My translation of a poem in Il était une fois... en Mauritanie. by Touré and others (see Bibliography). Included is a similar version of Tarkhit's story of the woman and the son.

Atâr itself was graced with the aura of a certain Captain Bonnafous (or Bonafos). In the 1920s, a decade after the French conquest of the Adrar, Bonnafous was given charge of the Atâr Camel Corps, an unenviable task given that the surrounding desert was then still swarming with unfriendly Moors determined to retake Atâr from the French. Clothed in traditional Moorish dress, Captain Bonnafous managed for almost ten years to hold out against the attempts of innumerable Moorish razzias to recapture the town. As the years passed by and his resistance remained as impassive as ever, a legend began to grow about him. Antoine de Saint-Exupéry, in Wind, Sand and Stars, describes him thus:

he stands there like a guerdon to be won, and such is his magnetism that the tribes are obliged to march towards his sword... There is something magnificent in the possession of an enemy of Bonnafous' mettle. Where he turns up, the nearby tribes fold their tents, collect their camels and fly, trembling to think that they might have found themselves face to face with him... Even as men who desire a woman of her indifferent footfall, toss and turn in the night, scorched and wounded by the indifference of that stroll she takes through their dream, so the distant progress of Bonnafous torments these warriors.

See Capit. V. Bonafos, Vestiges humains dans le Sahara occidental.

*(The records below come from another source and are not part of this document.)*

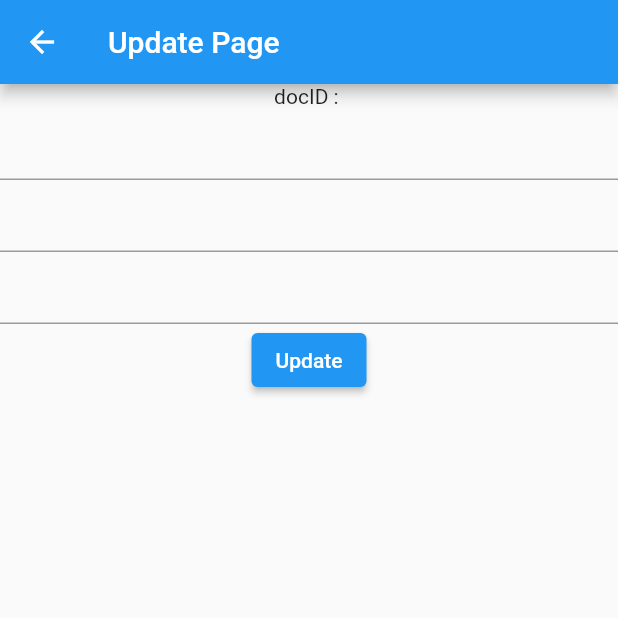
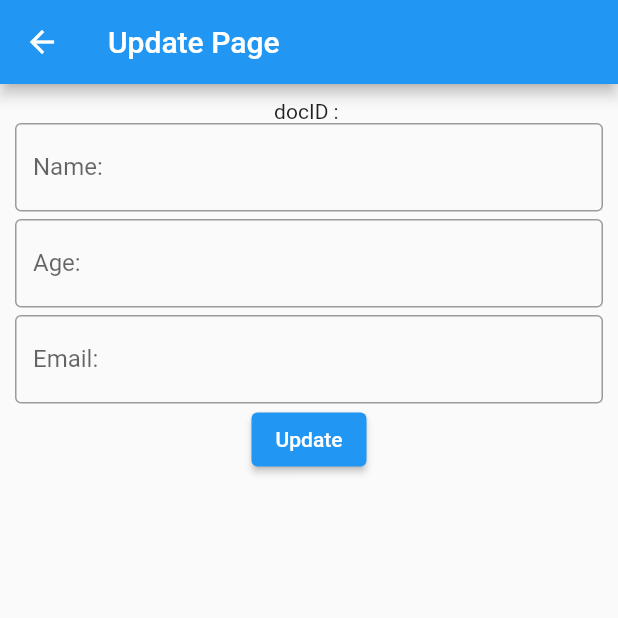
Before and after one commit to casfian/hellofirebase, a Flutter app: the UpdatePage screen opened directly with empty values, on a phone screen of 412 x 824 dp, the top half of it. Run offline on Flutter 3.47's test engine with Material 2 defaults, Android fonts, the phone set to English and light mode, and no system bars; our stand-ins replace cloud_firestore, firebase_core; accounts and stored records are empty.

Commit message:
added complete code

```diff
--- a/lib/display.dart
+++ b/lib/display.dart
@@ -1,6 +1,8 @@
 import 'package:flutter/material.dart';
 import 'package:cloud_firestore/cloud_firestore.dart';
 import 'package:hellofirebase/updatepage.dart';
+import 'package:hellofirebase/user.dart';
+
 
 class Display extends StatelessWidget {
   //instance of Firestore
@@ -14,8 +16,6 @@ class Display extends StatelessWidget {
       print(e);
     }
   }
-
-
 
   @override
   Widget build(BuildContext context) {
@@ -47,7 +47,12 @@ class Display extends StatelessWidget {
                   trailing: IconButton(
                     onPressed: () {
                       //pergi page Update
-                      Navigator.push(context, MaterialPageRoute(builder: (context) => UpdatePage(pass: document.id)  ) );
+                      Navigator.push(
+                          context,
+                          MaterialPageRoute(
+                              builder: (context) => UpdatePage(
+                                  pass: User(document.id, data['name'],
+                                      data['age'], data['email'])  )));
                     },
                     icon: Icon(Icons.edit),
                   ),
--- a/lib/updatepage.dart
+++ b/lib/updatepage.dart
@@ -1,20 +1,19 @@
 import 'package:cloud_firestore/cloud_firestore.dart';
 import 'package:flutter/material.dart';
+import 'package:hellofirebase/user.dart'; //import user class
 
-class UpdatePage extends StatelessWidget {
+class UpdatePage extends StatefulWidget {
   UpdatePage({Key? key, required this.pass}) : super(key: key);
 
-  String pass;
+  final User pass; //tukar ke User
 
-  //instance of Firestore
+  @override
+  _UpdatePageState createState() => _UpdatePageState();
+}
+
+class _UpdatePageState extends State<UpdatePage> {
   final FirebaseFirestore firestore = FirebaseFirestore.instance;
 
-  //define  controller variables
-  TextEditingController nameController = TextEditingController()..value;
-  TextEditingController ageController = TextEditingController()..value;
-  TextEditingController emailController = TextEditingController()..value;
-
-  //update
   void updateUser(String docID, String name, String age, String email) async {
     try {
       await firestore
@@ -28,28 +27,54 @@ class UpdatePage extends StatelessWidget {
 
   @override
   Widget build(BuildContext context) {
+
+    //declare dan masuk value pass ke dalamnya
+    TextEditingController nameController = TextEditingController()..text = widget.pass.name;
+    TextEditingController ageController = TextEditingController()..text = widget.pass.age;
+    TextEditingController emailController = TextEditingController()..text = widget.pass.email;
+    //----
+
     return Scaffold(
       appBar: AppBar(
         title: Text('Update Page'),
       ),
       body: Center(
         child: Container(
+          margin: EdgeInsets.all(10),
           child: Column(
             children: [
-              Text('docID : $pass'),
+              Text('docID : ${widget.pass.docID}'),
               TextField(
                 controller: nameController,
+                decoration: InputDecoration(
+                  labelText: 'Name:',
+                  border: OutlineInputBorder(),
+                ),
+              ),
+              SizedBox(
+                height: 5,
               ),
               TextField(
                 controller: ageController,
+                decoration: InputDecoration(
+                  labelText: 'Age:',
+                  border: OutlineInputBorder(),
+                ),
+              ),
+              SizedBox(
+                height: 5,
               ),
               TextField(
                 controller: emailController,
+                decoration: InputDecoration(
+                  labelText: 'Email:',
+                  border: OutlineInputBorder(),
+                ),
               ),
               ElevatedButton(
                 onPressed: () {
-                  updateUser(pass, nameController.text, ageController.text,
-                      emailController.text);
+                  updateUser(widget.pass.docID, nameController.text,
+                      ageController.text, emailController.text);
                   Navigator.pop(context);
                 },
                 child: Text('Update'),
--- a/lib/user.dart
+++ b/lib/user.dart
@@ -1,6 +1,10 @@
 class User {
   //define field
+  String docID;
+  String name;
+  String age;
+  String email;
 
   //constructor
-
+  User(this.docID, this.name, this.age, this.email);
 }
```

Rev. Milit. de l'A.O.F., No. 18 (15-7-1933).

Quoted by Sir Richard Francis Burton (1821-90) in Abeokuta and the Camaroons... (see Bibliography). '"Man," says the Arab proverb, "eats you; the desert does not."' (p112, vol.II).
    Burton, incidentally, is the man who first translated the Kama Sutra of Vatsyayana into English, as well as the Arabian Nights.

Ben Okri, Redreaming the World - An Essay for Chinua Achebe, in The Guardian Review, 9 August 1990.

Charles Macarthy. He met an untimely and gruesome death in 1823 (recounts Burton) through an unfortunate mistake. When under attack by Ashanti, his ordinance keeper brought Macarthy some biscuits and macaroni instead of ammunition, and as a result they were beheaded. Macarthy's body was subsequently roasted, his fat was boiled into a lump, and his heart was eaten. His brains were removed, and his skull was sewn into his uniform and then filled with gold, to become a fetish which was worshipped until at least the 1860s.

Both varieties of kola nut are extremely bitter, for they contain both caffeine and theobromine, the latter a mild narcotic used both to relax one's mind and apparently also to increase one's virility if eaten often. In Gambia, a man who cannot eat his kola nuts is only half a man, or so the guide in his flashy pants and Italian brogues will tell you. Kolas have been used in the western Sudan since the very earliest times; its twin interlocking kernels are regarded by many as a symbol of peace and friendship, used as a gift much as henna is given to Berber housewives. The older generation swear oaths over the kola. More practically, farmers eat them in the lean 'hungry season' to assuage hunger and thirst, and in the past, Fulani and Mandingo men used them to gain courage when undergoing 'Soro' (a trial of manhood by flagellation). Heinrich Barth, an explorer in the mould of Caillié, called them 'one of the greatest luxuries of Negroland'. So valuable were kolas, that Richard Jobson mentioned the fact that only fifty of them were required to buy a wife from a king. The original medicinal Coca-Cola, made from both kola nuts and coca leaves, must have been quite some drink.


Chasing the Lizard’s Tail - across the Sahara by bicycle
Copyright Jens Finke, 1996-2003

also by Jens Finke
Traditional Music & Cultures of Kenya - a multimedia encyclopaedia - fine art photography